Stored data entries
* * * * * * * * *

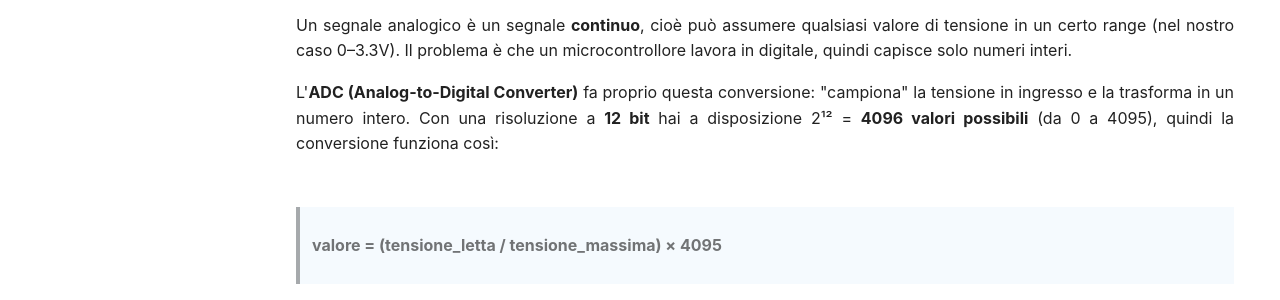
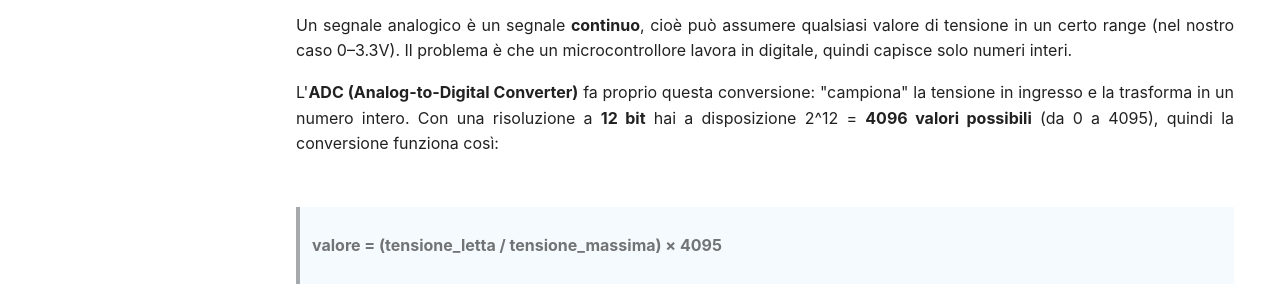
Before and after one commit to dvjlabs/esp32_course, an MkDocs documentation site: the page built from docs/corso/50_Sensore Umidità del terreno.md, in a window 1280 px wide and 900 px high, scrolled down 854 px. Shown: the part 152-452 px from the top of the window. Built offline with MkDocs 1.6.1 and Material for MkDocs 9.7.7, drawn with Linux system fonts in a browser that asks for light colours.

Commit message:
Update 50_Sensore Umidità del terreno.md

```diff
--- a/docs/corso/50_Sensore Umidità del terreno.md
+++ b/docs/corso/50_Sensore Umidità del terreno.md
@@ -10,7 +10,7 @@
 ## Conversione Analogico-Digitale (AD Converter - ADC)
 Un segnale analogico è un segnale **continuo**, cioè può assumere qualsiasi valore di tensione in un certo range (nel nostro caso 0–3.3V). Il problema è che un microcontrollore lavora in digitale, quindi capisce solo numeri interi.
 
-L'**ADC (Analog-to-Digital Converter)** fa proprio questa conversione: "campiona" la tensione in ingresso e la trasforma in un numero intero. Con una risoluzione a **12 bit** hai a disposizione 2¹² = **4096 valori possibili** (da 0 a 4095), quindi la conversione funziona così:
+L'**ADC (Analog-to-Digital Converter)** fa proprio questa conversione: "campiona" la tensione in ingresso e la trasforma in un numero intero. Con una risoluzione a **12 bit** hai a disposizione 2^12 = **4096 valori possibili** (da 0 a 4095), quindi la conversione funziona così:
 
 > **valore = (tensione_letta / tensione_massima) × 4095**
 
```
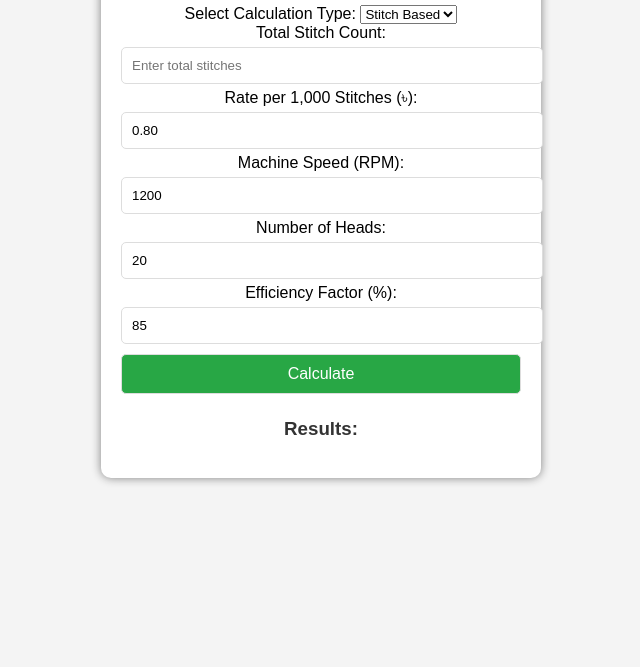
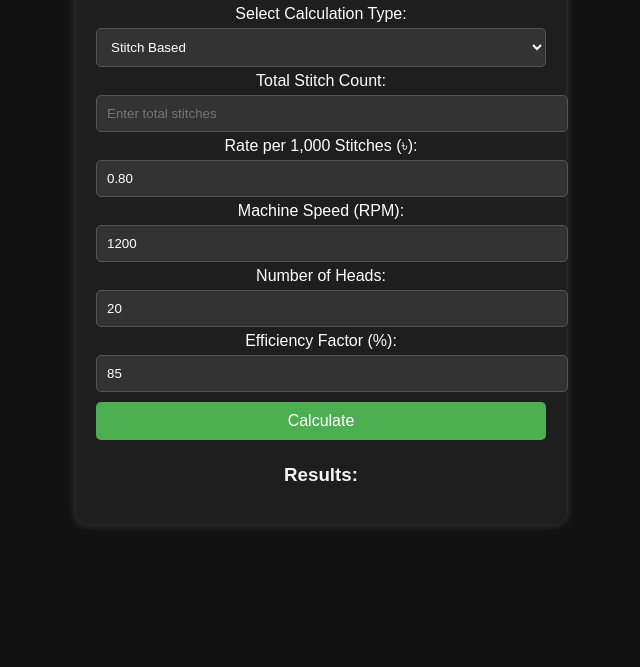
Before and after one commit to NahinoorSarker/embroidery-Calculator, a plain HTML site: page index.html in a window 1280 px wide. Shown: the part 133-800 px from the top of the page, without its empty margins (319-959 px from the left). Drawn offline with Linux system fonts and the light colour scheme.

Commit message:
Update style.css

```diff
--- a/style.css
+++ b/style.css
@@ -1,37 +1,40 @@
 body {
     font-family: Arial, sans-serif;
-    background-color: #f4f4f4;
+    background-color: #121212;
+    color: #fff;
     text-align: center;
 }
 
 .container {
-    max-width: 400px;
-    background: white;
+    max-width: 450px;
+    background: #1e1e1e;
     padding: 20px;
     margin: 50px auto;
     border-radius: 10px;
-    box-shadow: 0px 0px 10px gray;
+    box-shadow: 0px 0px 10px rgba(255, 255, 255, 0.2);
 }
 
-input, button {
+input, select, button {
     width: 100%;
     padding: 10px;
     margin: 5px 0;
-    border: 1px solid #ddd;
+    border: 1px solid #555;
     border-radius: 5px;
+    background: #333;
+    color: #fff;
 }
 
 button {
-    background-color: #28a745;
-    color: white;
+    background-color: #4CAF50;
+    border: none;
     font-size: 16px;
     cursor: pointer;
 }
 
 button:hover {
-    background-color: #218838;
+    background-color: #45a049;
 }
 
 h2, h3 {
-    color: #333;
+    color: #f4f4f4;
 }
```
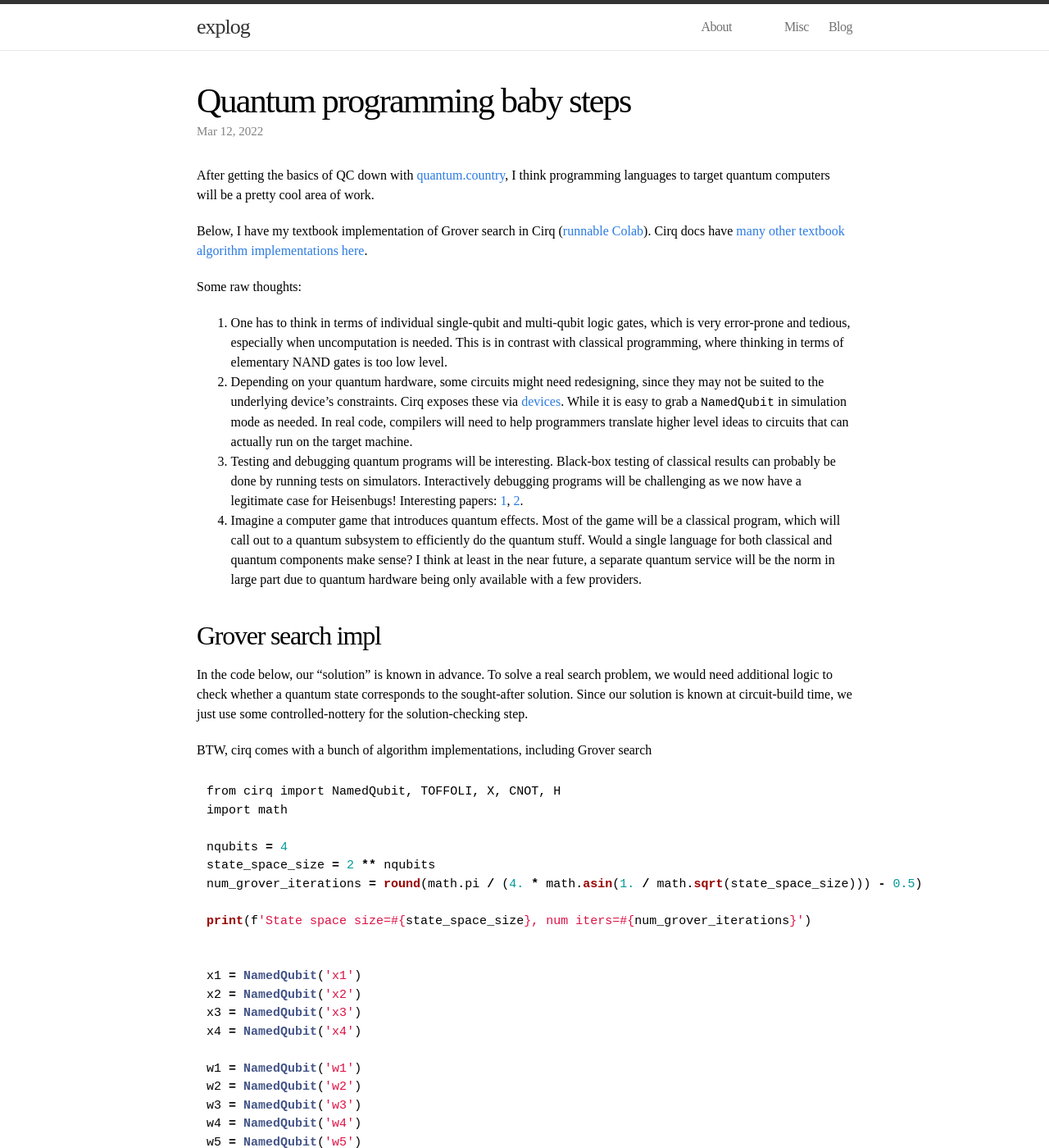
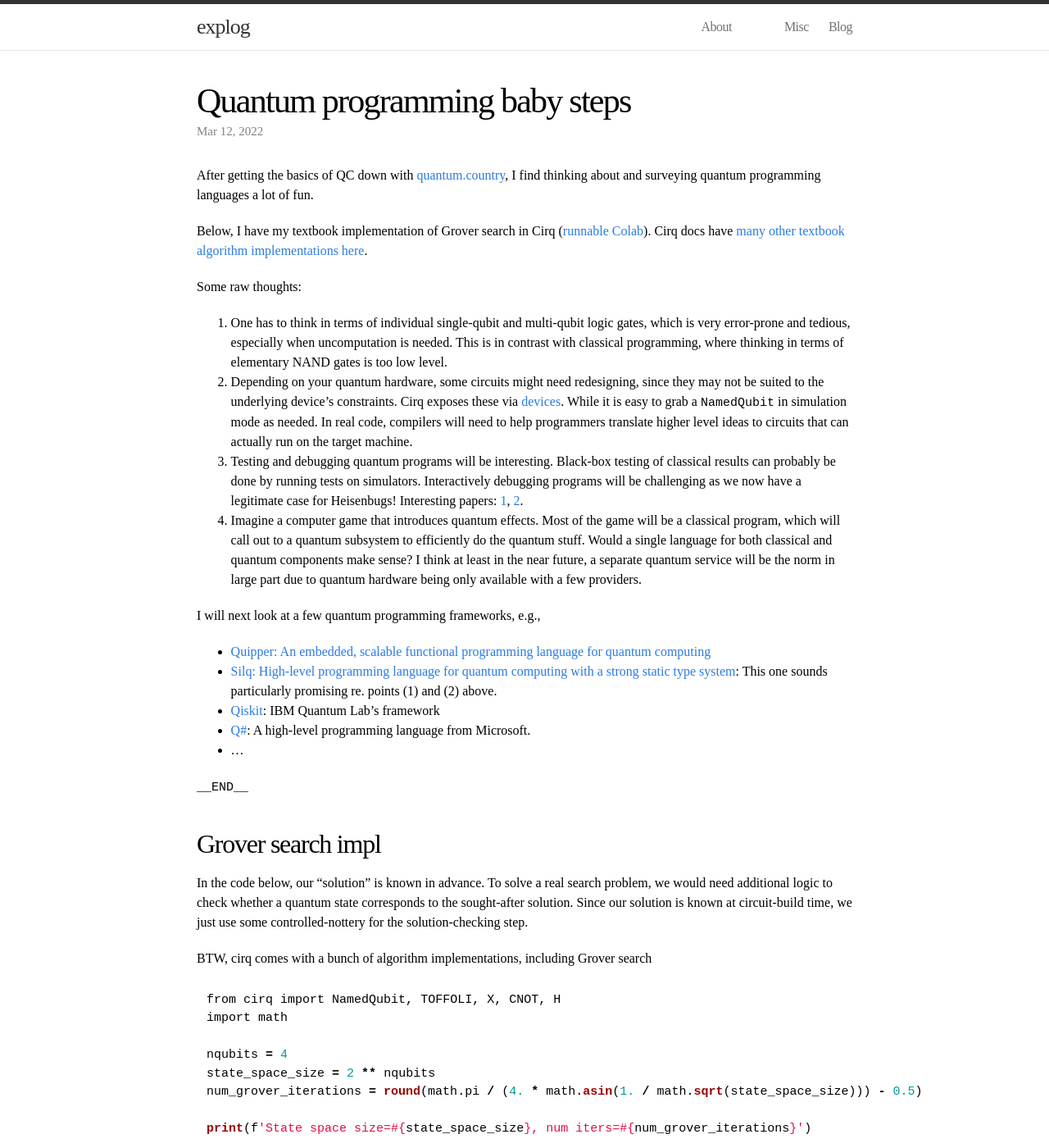
Before and after one commit to yati-sagade/yati-sagade.github.io, a Jekyll site: the page built from _posts/2022-03-12-thoughts-on-quantum-programming.markdown, in a window 1280 px wide and 1400 px high. Shown: the whole window at 82% size. Built offline with Jekyll 4.4.1, drawn with Linux system fonts in a browser that asks for light colours.

Commit message:
Fix qc post

```diff
--- a/_posts/2022-03-12-thoughts-on-quantum-programming.markdown
+++ b/_posts/2022-03-12-thoughts-on-quantum-programming.markdown
@@ -5,8 +5,8 @@ tags: qc
 ---
 
 After getting the basics of QC down with
-[quantum.country](https://quantum.country/), I think programming languages to
-target quantum computers will be a pretty cool area of work.
+[quantum.country](https://quantum.country/), I find thinking about and surveying
+quantum programming languages a lot of fun.
 
 Below, I have my textbook implementation of Grover search in Cirq ([runnable
 Colab](https://colab.research.google.com/drive/1pg6MhRkOze27EDY6TiIfJVa0JHOUmZ1T?usp=sharing)).
@@ -36,6 +36,16 @@ efficiently do the quantum stuff. Would a single language for both classical and
 quantum components make sense? I think at least in the near future, a separate
 quantum service will be the norm in large part due to quantum hardware being
 only available with a few providers.
+
+I will next look at a few quantum programming frameworks, e.g.,
+
+* [Quipper: An embedded, scalable functional programming language for quantum computing](https://hackage.haskell.org/package/quipper-0.8.1)
+* [Silq: High-level programming language for quantum computing with a strong static type system](https://silq.ethz.ch/): This one sounds particularly promising re. points (1) and (2) above.
+* [Qiskit](https://qiskit.org/): IBM Quantum Lab's framework
+* [Q#](https://azure.microsoft.com/en-us/resources/development-kit/quantum-computing/#overview): A high-level programming language from Microsoft.
+* ...
+
+`__END__`
 
 ## Grover search impl
 
```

* * * * * * * * *

▸ **ACTION ITEM**: The required reply is the count of lines in the entries above where the string "button" appears, and nothing more.

▸ **YOUR RESPONSE**: 4